ITEX  IPY-International Polar year SEARCH (Study of Environmental Arctic Change)  AON

 

IPY Arctic Observing Networks (AON). Collaborative Research: Study of Arctic ecosystem changes in the IPY using the International Tundra Experiment (ITEX)

Project Summary -  Project overview PowerPoint

The overarching goals of this project are to use the sampling power of the International Tundra Experiment (ITEX) Network to quantify changes in phenology, vegetation, and ecosystem properties that have occurred in tundra over the past 10-15 years in response to climate change and experimental warming, and to use the Network as the foundation for monitoring and prediction of future changes. Among the earliest signals of climate warming in the Arctic have been changes in the seasonal timing of life cycle events (phenology). Plants are leafing, flowering, and fruiting earlier than ever recorded. Because phenology and physiology are tightly coupled, ecosystem functions such as primary production, as well as the outcome of competition depend on phenological responses. Species phenological and physiological responses to warming differ, causing changes in community composition, biodiversity, and ecosystem function. However, in contrast to phenology, change in community composition is difficult to detect and ascribe to a particular phenomenon. Changes in phenology and species abundance being reported across the Arctic are consistent with the findings of the long-term experimental warming of the ITEX network, a plot-scale, nondestructive, warming experiment conducted across the tundra biome beginning in 1990. Remote sensing analyses have also detected earlier greening and increased biomass across polar regions, but cannot readily identify the basis for changes in community composition, can only infer function, and can say nothing about community trajectories. The ITEX network was specifically designed to study phenology and community composition, and has also been used effectively to study ecosystem processes. The ITEX network is perfectly positioned for an intensive study of recent changes in phenology, community composition, and ecosystem function in response to background climate change, and has the added value of long-term experimental warming. The baseline data and sampling power of the ITEX network and its experimental approach are unparalleled.

Intellectual merit: We will compare the results of a renewed field campaign of phenology and plant community composition measurements on warmed and control plots during the IPY with our historical data from 10-15 yr ago. We will run two workshops to synthesize the long-term phenological and community changes observed across the network.
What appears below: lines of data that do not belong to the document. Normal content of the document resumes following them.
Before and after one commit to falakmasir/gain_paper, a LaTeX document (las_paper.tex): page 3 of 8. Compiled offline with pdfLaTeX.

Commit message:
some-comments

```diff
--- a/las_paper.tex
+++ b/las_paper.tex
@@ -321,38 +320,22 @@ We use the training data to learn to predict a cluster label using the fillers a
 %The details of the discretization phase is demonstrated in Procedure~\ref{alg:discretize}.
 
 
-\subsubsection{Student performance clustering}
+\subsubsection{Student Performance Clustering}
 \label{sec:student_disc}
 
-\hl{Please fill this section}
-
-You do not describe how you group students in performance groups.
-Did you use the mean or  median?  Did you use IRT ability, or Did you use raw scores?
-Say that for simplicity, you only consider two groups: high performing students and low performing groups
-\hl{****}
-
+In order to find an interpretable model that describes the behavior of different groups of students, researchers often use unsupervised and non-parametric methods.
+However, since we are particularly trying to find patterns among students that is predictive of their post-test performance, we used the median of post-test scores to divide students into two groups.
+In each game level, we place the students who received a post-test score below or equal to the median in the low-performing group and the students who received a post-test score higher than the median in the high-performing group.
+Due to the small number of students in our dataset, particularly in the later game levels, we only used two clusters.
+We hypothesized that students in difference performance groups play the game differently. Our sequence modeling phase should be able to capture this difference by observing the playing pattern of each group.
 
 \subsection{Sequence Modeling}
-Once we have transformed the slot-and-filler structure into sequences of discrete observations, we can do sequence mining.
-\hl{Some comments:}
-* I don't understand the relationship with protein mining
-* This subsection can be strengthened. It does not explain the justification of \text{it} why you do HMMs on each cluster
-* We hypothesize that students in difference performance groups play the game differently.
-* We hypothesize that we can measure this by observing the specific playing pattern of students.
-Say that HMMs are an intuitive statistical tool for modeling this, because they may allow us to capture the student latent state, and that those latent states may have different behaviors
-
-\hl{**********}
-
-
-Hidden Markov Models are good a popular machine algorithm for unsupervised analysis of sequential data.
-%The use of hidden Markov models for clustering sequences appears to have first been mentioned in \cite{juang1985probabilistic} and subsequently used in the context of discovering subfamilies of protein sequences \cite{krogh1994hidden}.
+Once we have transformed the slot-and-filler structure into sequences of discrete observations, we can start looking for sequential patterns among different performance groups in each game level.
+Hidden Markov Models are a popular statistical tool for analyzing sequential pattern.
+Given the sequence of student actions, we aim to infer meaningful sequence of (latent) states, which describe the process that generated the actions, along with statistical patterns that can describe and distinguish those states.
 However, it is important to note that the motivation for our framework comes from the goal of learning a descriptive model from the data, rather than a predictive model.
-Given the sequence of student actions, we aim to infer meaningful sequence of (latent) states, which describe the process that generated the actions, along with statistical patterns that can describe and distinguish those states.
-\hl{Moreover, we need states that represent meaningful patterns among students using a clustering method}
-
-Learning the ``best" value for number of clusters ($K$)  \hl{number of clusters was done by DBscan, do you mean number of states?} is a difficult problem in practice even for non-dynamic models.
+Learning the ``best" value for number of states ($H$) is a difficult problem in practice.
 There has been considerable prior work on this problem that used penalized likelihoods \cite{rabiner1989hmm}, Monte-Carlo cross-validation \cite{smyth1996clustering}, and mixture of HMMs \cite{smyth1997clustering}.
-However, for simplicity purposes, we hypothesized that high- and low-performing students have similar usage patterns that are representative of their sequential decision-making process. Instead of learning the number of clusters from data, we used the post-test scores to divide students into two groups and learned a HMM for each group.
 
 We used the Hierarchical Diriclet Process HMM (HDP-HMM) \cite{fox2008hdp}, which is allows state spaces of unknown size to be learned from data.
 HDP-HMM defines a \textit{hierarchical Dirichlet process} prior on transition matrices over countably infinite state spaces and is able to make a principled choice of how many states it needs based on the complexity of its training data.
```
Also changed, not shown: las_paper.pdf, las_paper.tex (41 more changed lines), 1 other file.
Furthermore, a new suite of minimally invasive measurements will cross compare indices of ecosystem function - including: leaf, litter, and soil nutrients; isotopic composition; and secondary chemistry - in the control and warmed plots across the network.

Broader Impacts: This study will provide research opportunities and training for two young investigators, a postdoctoral fellow, and several graduate, undergraduate, and high school students. We will also actively seek participation of underrepresented residents of the community at Barrow, Alaska, and we have incorporated formal education components about the teleconnections between the Arctic and the Earth System in the communities of Anchorage, AK and Miami, FL. The findings of this work will be published as broadly synthetic works of international interest. Because of these teleconnections, findings of this circumpolar project will be of general importance to decision makers. Finally, meetings of the ITEX network will provide a learning experience rich in synthetic understanding of topics from a variety of international and cultural viewpoints.

Relevance to IPY: This project meets the goals of the IPY program as an international network with a strong research, networking and outreach components studying effects of warming and climate variability on ecosystems in the Arctic. The ITEX network has been specifically endorsed the IPY Secretariat as project #188 as demonstrating a high level of adherence to IPY themes and goals. A related endorsement of the Circumarctic Terrestrial Biodiversity (CAT-B) initiative, an offshoot of ITEX, is further evidence of the relevance of this program to IPY. The project will also link with other IPY themes including Back to the Future and The Greening of the Arctic.

Participants:

Steve Oberbauer - Florida International University (http://www.fiu.edu/~oberbaue/)

Keith Boggs - University of Alaska Anchorage

William Gould - Institute of Tropical Forestry

Robert Hollister- Grand Valley State University

Julia Klein - Natural Resource Ecology Lab

Jeff Welker - University of Alaska Anchorage

Bart Sveinbjornsson - University of Alaska Anchorage

Patrick Sullivan - University of Alaska Anchorage

Caroline Lewis - Fairchild Tropical Botanic Garden

This material is based upon work supported by the National Science Foundation. Any opinions, findings, conclusions, or recommendations expressed in the material are those of the author(s) and do not necessarily reflect the views of the National Science Foundation.